A few nights ago, I looked down at my knee, and noticed the classic bulls-eye formation—an indication of a potential tick bite. I had just spent the evening in a dense woods, playing around looking for wild strawberries with my metamour, Cordelia. I had forgotten to use bugspray.
As I have come to understand the horrors of Lyme disease through dating a woman (my first ever poly-girlfriend, actually) who had Lyme acquired from getting a tick bite, I got a little worried. I asked my partner Andrew and also Cordelia to look carefully at my knee. Their faces rumpled into concerned frowns, as they put their faces right up to my knee. After a few minutes of contemplation, they insisted I go to the emergency room.
As we drove by the light of the full moon (no, I’m not using this description to make my story more dramatic—there really was a full moon that night), my heart began to pound. It wasn’t pounding from the fear that perhaps I’d just contracted some awful disease…but actually the pounding was due to suddenly thinking about how I wanted both Andrew and Cordelia (who might be in the process of becoming my girlfriend—but we’re not sure on that count yet) in the hospital room with me. I wanted both of them for support. I wanted them both.
As we checked in, the three of us took a seat in the waiting room. We cuddled, and they cooed reassuring words in my ear, each lover on each side of me. I felt so warm, so safe, despite the negative vibes of the sterile hospital around me. I looked into my metamour’s eyes and I said, “I want you with me. When they call my name, please come back with us.” She nodded. Then she unhooked the beautiful bejeweled necklace from her around her neck, and hooked it around mine, saying “This is to keep you safe,” kissing me on the forehead.

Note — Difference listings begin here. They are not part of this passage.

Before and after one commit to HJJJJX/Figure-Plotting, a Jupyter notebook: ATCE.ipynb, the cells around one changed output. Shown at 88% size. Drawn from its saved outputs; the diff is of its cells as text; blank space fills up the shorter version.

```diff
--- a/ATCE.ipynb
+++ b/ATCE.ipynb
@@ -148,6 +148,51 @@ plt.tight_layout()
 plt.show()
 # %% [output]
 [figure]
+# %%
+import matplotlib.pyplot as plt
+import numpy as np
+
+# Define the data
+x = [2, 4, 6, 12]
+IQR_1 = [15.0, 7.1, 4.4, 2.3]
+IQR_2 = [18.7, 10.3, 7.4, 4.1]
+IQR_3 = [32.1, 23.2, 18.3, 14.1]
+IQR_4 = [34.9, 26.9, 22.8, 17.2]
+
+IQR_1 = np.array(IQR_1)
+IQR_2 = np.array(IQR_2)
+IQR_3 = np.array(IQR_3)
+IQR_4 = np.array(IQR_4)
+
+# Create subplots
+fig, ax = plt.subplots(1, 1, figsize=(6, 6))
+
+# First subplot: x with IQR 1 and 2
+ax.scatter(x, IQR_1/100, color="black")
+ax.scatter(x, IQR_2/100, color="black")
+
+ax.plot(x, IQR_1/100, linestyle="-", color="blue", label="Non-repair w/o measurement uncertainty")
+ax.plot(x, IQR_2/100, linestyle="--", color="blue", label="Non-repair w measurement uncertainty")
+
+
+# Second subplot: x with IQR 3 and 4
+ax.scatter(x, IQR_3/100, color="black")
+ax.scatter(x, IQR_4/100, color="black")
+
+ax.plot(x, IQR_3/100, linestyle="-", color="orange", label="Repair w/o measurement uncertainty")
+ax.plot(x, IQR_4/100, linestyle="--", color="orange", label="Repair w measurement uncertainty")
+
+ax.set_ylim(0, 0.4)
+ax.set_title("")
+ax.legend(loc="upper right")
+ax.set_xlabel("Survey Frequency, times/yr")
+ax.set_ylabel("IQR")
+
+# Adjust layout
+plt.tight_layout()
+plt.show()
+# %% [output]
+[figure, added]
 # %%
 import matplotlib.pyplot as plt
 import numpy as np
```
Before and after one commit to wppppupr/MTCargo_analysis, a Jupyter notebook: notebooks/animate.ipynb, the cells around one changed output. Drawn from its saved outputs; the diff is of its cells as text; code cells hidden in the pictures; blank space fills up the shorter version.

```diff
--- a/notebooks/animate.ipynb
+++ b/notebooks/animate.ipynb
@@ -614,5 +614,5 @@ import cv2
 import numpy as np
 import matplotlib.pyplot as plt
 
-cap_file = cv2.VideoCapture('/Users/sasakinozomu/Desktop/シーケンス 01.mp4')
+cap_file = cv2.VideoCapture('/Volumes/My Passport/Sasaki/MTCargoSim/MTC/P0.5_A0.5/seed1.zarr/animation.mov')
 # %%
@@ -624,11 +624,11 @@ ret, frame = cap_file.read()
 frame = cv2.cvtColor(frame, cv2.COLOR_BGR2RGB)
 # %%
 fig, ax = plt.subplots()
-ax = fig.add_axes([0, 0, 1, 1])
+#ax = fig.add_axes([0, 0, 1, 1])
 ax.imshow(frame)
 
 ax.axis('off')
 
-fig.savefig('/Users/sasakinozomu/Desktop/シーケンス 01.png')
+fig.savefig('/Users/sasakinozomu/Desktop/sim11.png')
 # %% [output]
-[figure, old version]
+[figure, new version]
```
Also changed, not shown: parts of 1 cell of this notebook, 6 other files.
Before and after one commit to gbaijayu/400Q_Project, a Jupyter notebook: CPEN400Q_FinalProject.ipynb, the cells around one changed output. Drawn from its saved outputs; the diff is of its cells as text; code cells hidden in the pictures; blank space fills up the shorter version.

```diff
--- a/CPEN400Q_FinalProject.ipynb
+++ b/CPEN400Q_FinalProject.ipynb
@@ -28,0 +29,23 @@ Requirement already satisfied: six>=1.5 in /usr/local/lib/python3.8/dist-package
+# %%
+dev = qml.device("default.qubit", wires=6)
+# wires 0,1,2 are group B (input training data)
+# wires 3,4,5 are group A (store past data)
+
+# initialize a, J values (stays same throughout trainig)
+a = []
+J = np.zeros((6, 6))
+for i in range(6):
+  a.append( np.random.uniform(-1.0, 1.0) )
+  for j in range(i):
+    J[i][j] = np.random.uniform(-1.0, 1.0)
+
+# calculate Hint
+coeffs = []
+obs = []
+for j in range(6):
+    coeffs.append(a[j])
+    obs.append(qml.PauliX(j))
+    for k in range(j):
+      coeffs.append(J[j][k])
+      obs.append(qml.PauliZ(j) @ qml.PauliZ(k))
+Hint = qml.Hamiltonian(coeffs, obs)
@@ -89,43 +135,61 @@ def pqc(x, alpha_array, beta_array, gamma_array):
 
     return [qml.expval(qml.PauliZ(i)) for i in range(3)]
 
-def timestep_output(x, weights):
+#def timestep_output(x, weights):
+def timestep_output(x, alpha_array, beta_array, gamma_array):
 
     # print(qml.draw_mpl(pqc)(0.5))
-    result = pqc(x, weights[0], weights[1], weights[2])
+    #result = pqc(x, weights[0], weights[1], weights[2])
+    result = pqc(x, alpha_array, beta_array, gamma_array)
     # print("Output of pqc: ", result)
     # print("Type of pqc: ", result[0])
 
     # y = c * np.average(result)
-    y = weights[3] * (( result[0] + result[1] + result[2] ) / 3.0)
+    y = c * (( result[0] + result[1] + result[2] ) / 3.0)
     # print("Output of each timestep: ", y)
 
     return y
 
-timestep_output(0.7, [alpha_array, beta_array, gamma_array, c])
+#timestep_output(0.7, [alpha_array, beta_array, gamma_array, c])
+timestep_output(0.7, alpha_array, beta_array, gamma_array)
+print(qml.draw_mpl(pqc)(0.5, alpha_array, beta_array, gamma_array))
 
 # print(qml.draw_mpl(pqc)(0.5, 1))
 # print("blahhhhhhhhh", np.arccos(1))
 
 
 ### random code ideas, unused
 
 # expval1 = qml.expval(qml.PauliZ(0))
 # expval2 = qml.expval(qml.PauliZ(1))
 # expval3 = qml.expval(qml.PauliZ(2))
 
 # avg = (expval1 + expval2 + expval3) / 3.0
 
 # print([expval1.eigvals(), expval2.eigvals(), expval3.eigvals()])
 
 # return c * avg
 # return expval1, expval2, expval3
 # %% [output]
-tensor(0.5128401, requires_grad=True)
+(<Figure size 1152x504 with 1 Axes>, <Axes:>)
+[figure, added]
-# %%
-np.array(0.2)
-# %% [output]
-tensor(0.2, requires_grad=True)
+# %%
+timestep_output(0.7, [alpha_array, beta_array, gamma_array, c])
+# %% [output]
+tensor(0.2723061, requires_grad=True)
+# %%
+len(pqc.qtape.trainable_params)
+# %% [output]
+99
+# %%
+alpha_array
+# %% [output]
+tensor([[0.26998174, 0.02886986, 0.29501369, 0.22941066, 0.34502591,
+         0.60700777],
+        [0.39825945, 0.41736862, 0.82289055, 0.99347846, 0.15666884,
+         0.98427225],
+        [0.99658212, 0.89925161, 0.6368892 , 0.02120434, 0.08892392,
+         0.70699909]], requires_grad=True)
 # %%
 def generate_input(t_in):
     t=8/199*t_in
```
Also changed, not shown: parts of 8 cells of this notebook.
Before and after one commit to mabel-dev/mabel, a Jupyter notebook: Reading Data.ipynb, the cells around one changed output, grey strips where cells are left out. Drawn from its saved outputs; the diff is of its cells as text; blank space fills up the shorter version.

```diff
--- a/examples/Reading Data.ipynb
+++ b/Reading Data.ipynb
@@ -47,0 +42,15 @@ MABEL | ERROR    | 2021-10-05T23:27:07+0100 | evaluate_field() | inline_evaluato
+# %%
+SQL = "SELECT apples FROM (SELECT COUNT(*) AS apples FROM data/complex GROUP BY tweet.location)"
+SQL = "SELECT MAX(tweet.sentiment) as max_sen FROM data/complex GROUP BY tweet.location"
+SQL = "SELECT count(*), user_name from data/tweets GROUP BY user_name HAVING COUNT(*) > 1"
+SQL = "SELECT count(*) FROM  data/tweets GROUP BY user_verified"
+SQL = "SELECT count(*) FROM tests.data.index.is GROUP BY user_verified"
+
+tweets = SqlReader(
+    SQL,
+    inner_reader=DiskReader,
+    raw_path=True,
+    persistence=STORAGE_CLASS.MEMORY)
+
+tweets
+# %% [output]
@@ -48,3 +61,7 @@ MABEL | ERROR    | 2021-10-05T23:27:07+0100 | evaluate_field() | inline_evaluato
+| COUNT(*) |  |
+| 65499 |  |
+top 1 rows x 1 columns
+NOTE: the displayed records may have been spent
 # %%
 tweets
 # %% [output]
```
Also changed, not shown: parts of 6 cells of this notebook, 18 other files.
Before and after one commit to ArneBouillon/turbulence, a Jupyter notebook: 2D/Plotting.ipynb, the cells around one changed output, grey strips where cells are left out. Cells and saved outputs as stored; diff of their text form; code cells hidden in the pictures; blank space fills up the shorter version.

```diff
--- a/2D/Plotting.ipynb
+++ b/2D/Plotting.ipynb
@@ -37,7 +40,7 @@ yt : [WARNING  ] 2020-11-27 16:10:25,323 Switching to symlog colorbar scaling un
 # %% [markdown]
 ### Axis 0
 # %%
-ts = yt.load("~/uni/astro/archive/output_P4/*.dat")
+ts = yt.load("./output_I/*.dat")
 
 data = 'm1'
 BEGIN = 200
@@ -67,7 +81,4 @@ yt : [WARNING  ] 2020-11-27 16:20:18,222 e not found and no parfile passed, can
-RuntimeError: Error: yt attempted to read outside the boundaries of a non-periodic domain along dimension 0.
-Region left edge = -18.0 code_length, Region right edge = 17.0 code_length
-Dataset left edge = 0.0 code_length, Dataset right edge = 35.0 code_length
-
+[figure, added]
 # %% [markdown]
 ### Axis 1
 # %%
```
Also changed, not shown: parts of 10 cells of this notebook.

When the nurse called my name, the three of us marched through the double doors. I was holding my breath, and my heart, by this time, was pounding at a crazy speed. And my palms were sweating. I was just waiting for the nurse to say, “Not so fast…only immediate family is allowed back.”
But it never happened. Nobody said anything. Perhaps it was because the hospital that night, around midnight, was completely empty of emergencies (nobody else was in the waiting room), or perhaps the Wood County hospital is just that progressive (I’m not sure), but nobody questioned my having two people in the room with me as the doctor inspected my knee and pronounced that, thank goodness, my mark was not from a tick bite.
What I’m left with, after this experience, is the reflection upon just how nervous I got at the prospect of having to explain my polyamory to medical personnel. Why did I freak out so much about it? Why did I get so anxious? Why did I my heart beat so fast, why did my palms sweat? Why do I still fear judgment about my philosophy and practice of loving and living—even from strangers or people I will probably never see again and who probably won’t have much (or any) impact on my life? It’s very odd.
These questions are for me to answer. However, I suddenly have a bit more sympathy with the stress that LBGTQ folks talk about when they talk about dealing with medical institutions, hospitals in particular. It’s oddly strange when your mode/method of loving does not match up neatly to “normal” protocol. It’s oddly strange when your whole mode of being is denied or silenced by realms of tradition. It’s odd.